What to do
Search the material for "buttonStyle" and copy each line in which it is found.

Data shown

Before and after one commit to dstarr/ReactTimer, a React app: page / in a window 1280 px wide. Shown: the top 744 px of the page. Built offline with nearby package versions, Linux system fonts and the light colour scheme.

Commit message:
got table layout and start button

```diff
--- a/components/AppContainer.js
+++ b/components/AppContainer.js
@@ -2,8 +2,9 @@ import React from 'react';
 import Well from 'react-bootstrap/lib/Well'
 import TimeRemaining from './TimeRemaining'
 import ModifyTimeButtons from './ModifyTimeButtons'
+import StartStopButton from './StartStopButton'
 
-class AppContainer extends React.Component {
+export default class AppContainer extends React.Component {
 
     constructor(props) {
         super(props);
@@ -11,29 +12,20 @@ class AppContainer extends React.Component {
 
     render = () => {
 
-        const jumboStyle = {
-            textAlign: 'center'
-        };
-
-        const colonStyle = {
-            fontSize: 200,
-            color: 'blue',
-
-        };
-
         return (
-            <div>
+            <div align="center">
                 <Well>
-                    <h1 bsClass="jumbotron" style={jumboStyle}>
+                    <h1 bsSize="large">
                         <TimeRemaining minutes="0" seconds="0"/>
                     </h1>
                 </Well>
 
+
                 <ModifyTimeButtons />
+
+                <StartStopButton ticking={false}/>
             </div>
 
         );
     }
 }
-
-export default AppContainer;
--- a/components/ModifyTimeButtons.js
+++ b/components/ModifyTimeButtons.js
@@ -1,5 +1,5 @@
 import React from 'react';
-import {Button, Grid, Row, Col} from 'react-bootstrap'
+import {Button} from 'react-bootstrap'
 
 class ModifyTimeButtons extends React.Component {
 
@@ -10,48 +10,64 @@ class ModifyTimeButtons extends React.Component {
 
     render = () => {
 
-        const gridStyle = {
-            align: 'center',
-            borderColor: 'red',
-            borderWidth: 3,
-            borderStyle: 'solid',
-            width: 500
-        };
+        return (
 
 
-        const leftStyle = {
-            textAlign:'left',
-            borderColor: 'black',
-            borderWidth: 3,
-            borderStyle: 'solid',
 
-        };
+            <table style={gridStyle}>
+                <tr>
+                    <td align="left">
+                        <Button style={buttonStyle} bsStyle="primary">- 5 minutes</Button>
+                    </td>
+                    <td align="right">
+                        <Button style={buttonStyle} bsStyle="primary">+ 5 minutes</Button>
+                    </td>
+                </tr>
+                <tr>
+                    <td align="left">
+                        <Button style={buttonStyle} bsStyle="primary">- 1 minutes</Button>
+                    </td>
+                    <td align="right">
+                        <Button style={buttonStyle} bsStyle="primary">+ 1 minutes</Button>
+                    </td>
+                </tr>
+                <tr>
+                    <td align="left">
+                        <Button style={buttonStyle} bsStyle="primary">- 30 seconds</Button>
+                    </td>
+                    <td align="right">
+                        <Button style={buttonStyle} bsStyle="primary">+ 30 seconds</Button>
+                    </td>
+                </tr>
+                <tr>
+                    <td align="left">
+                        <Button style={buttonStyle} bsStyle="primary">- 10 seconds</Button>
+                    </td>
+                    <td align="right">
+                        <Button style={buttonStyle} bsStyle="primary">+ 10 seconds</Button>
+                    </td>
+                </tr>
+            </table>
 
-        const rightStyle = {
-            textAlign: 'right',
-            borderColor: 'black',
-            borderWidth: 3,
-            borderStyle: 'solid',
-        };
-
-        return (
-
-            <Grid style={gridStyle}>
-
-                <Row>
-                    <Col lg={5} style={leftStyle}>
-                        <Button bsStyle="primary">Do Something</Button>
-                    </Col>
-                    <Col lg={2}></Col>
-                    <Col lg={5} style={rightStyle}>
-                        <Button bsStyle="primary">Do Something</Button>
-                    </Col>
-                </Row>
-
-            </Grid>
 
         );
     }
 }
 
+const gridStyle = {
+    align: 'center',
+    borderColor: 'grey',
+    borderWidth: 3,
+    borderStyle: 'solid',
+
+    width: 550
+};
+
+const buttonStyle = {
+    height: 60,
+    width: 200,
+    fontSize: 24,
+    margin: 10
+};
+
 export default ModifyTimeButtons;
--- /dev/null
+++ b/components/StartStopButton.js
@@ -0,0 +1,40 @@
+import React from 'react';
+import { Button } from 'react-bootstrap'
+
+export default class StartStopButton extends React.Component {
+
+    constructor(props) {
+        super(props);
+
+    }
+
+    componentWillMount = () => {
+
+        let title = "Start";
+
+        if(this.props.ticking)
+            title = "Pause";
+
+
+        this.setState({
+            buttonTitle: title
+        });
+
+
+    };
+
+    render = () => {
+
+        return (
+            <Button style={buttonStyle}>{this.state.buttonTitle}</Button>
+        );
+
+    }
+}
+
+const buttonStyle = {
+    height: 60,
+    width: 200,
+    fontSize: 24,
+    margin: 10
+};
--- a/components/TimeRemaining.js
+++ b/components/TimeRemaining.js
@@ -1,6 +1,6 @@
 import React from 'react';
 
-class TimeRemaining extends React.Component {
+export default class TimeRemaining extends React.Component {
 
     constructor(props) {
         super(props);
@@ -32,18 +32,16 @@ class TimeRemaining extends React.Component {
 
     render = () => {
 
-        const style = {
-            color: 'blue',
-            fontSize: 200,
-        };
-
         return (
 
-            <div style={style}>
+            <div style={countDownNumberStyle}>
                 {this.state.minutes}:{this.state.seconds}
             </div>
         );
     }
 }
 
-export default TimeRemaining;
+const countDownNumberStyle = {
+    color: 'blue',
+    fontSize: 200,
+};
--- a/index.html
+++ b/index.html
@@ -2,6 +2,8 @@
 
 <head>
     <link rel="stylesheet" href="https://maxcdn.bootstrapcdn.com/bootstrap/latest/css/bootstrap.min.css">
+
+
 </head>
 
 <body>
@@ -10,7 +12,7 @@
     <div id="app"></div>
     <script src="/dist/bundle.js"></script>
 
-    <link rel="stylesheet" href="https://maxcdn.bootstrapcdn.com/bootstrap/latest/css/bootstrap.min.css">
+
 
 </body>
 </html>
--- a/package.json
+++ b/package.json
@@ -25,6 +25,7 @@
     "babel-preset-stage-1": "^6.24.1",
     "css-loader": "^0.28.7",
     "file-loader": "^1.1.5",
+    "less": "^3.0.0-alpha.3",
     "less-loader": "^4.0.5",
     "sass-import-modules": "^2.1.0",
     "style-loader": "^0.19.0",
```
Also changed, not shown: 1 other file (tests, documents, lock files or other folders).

...

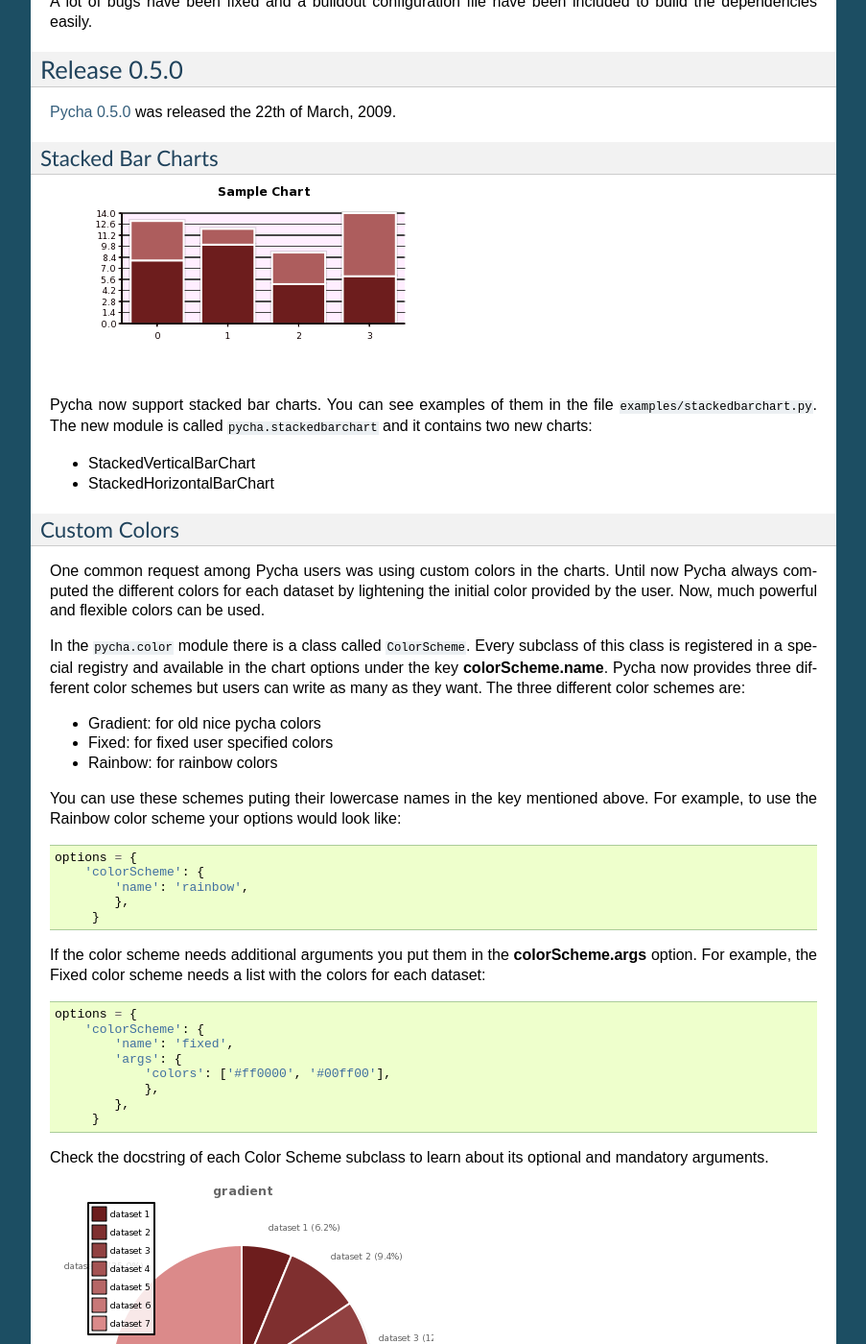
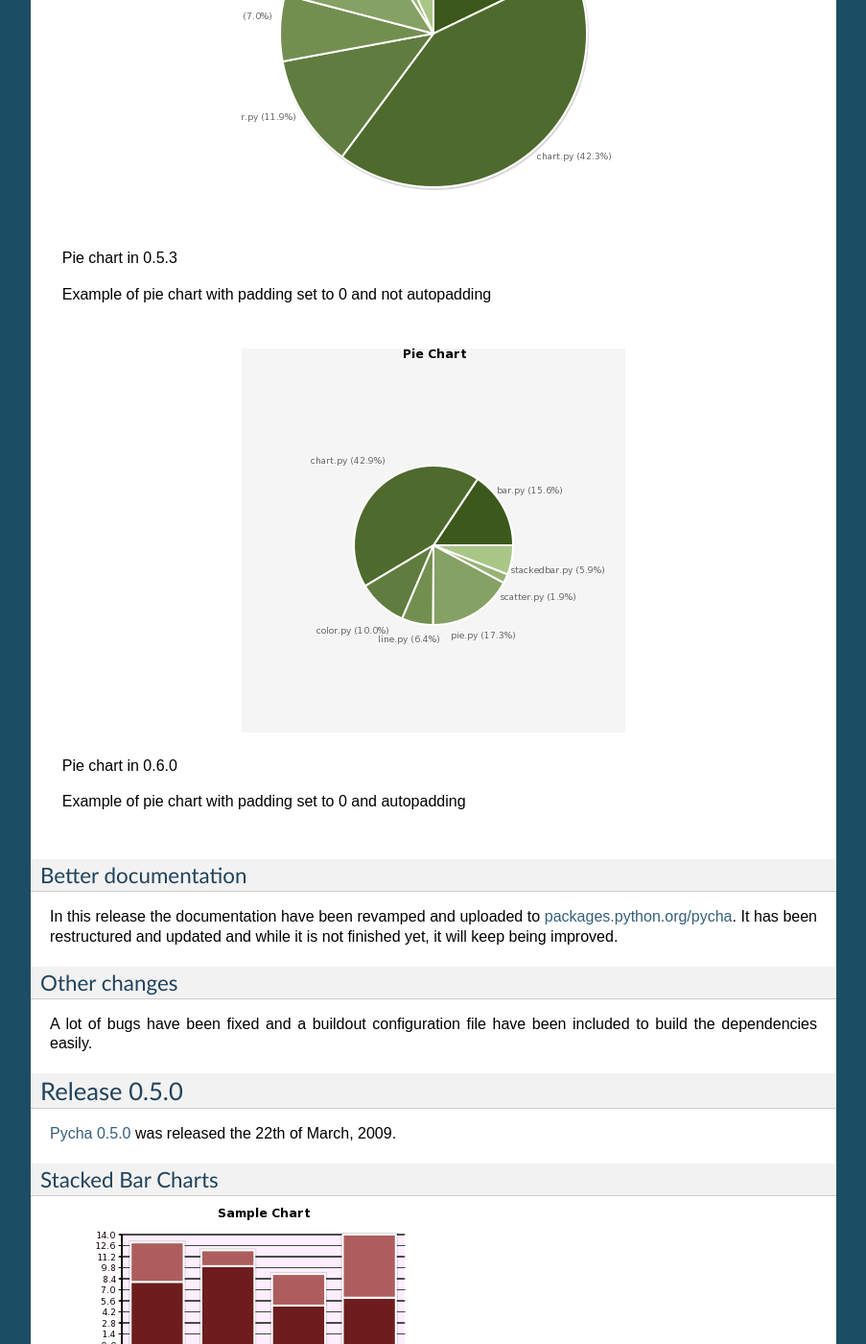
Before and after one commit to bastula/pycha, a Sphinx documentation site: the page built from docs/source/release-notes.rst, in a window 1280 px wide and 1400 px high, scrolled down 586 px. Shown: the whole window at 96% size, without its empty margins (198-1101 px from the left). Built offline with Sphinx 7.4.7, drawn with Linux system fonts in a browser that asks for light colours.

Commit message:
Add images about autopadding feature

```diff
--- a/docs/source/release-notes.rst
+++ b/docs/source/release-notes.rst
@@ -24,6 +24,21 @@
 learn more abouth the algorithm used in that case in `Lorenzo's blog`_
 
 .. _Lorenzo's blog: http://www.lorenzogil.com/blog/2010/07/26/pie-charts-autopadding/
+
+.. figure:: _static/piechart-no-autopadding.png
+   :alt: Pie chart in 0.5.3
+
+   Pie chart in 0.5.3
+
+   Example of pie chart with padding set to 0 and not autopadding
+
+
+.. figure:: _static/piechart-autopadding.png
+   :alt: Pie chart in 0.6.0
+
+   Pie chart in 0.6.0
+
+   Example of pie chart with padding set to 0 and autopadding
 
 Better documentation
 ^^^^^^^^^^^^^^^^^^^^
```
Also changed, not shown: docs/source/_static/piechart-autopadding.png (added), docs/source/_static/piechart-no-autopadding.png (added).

---

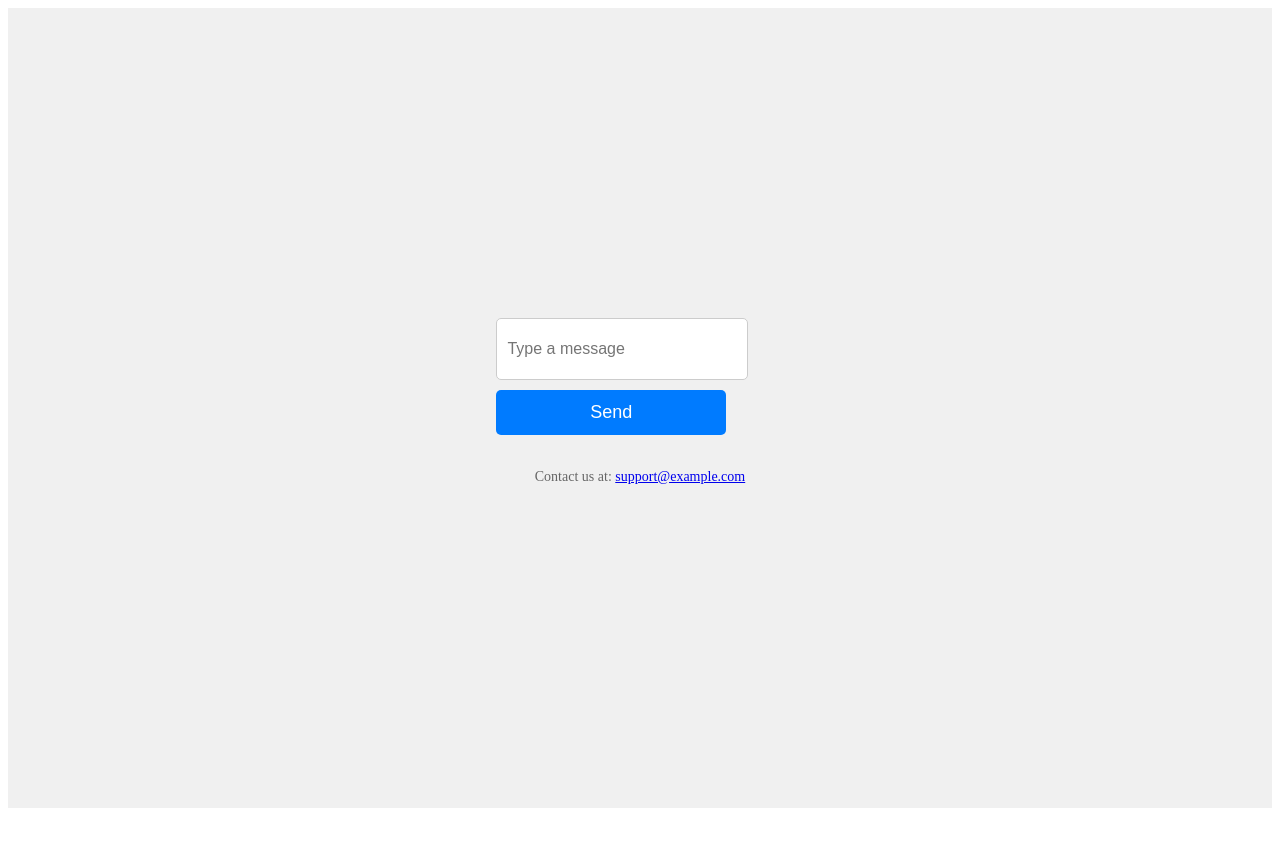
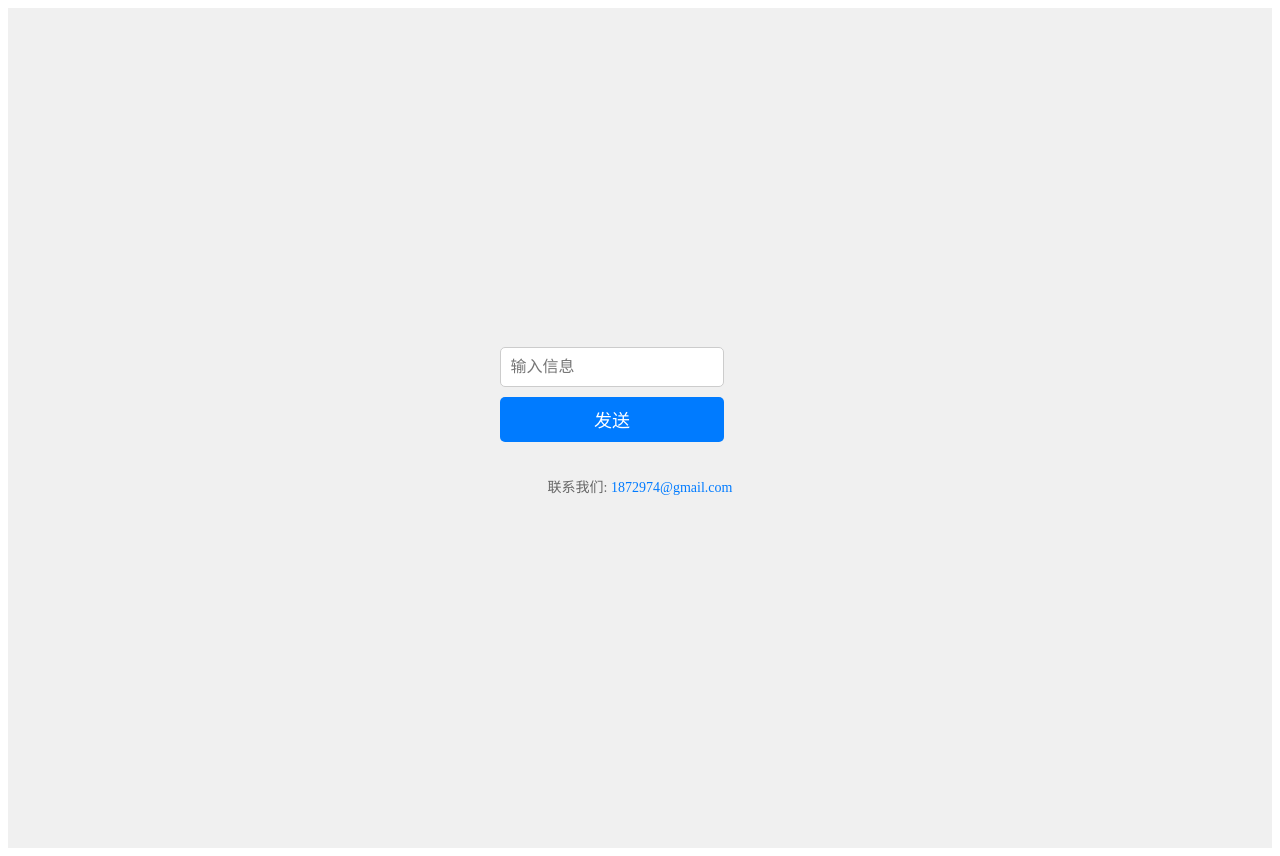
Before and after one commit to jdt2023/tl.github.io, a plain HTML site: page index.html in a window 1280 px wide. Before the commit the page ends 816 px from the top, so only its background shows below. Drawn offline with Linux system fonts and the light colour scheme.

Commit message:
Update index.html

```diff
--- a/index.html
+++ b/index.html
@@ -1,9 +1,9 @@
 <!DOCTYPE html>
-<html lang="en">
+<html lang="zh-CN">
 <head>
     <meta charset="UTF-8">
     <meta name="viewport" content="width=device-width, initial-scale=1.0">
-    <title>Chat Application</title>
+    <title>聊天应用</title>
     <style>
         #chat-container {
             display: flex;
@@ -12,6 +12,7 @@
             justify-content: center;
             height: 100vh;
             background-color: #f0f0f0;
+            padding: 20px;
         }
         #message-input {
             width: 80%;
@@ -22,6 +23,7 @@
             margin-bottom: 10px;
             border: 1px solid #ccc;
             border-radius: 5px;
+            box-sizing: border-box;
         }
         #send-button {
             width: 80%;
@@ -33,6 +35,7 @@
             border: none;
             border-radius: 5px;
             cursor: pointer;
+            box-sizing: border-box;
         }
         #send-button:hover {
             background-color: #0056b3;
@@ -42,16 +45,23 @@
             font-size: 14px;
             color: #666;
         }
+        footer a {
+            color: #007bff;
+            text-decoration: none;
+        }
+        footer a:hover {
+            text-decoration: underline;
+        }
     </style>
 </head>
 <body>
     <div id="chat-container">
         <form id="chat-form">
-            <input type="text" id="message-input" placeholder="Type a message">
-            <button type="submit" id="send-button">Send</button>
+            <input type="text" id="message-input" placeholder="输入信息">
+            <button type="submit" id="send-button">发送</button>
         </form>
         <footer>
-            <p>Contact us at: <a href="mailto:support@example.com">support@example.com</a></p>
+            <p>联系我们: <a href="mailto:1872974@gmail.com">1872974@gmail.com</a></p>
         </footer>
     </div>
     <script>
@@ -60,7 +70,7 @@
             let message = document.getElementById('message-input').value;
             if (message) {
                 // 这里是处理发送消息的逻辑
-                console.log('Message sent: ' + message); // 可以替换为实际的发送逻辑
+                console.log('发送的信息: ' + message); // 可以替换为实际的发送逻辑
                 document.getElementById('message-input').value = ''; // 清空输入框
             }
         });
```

Response for this exercise
+                        <Button style={buttonStyle} bsStyle="primary">- 5 minutes</Button>
+                        <Button style={buttonStyle} bsStyle="primary">+ 5 minutes</Button>
+                        <Button style={buttonStyle} bsStyle="primary">- 1 minutes</Button>
+                        <Button style={buttonStyle} bsStyle="primary">+ 1 minutes</Button>
+                        <Button style={buttonStyle} bsStyle="primary">- 30 seconds</Button>
+                        <Button style={buttonStyle} bsStyle="primary">+ 30 seconds</Button>
+                        <Button style={buttonStyle} bsStyle="primary">- 10 seconds</Button>
+                        <Button style={buttonStyle} bsStyle="primary">+ 10 seconds</Button>
+const buttonStyle = {
+            <Button style={buttonStyle}>{this.state.buttonTitle}</Button>
+const buttonStyle = {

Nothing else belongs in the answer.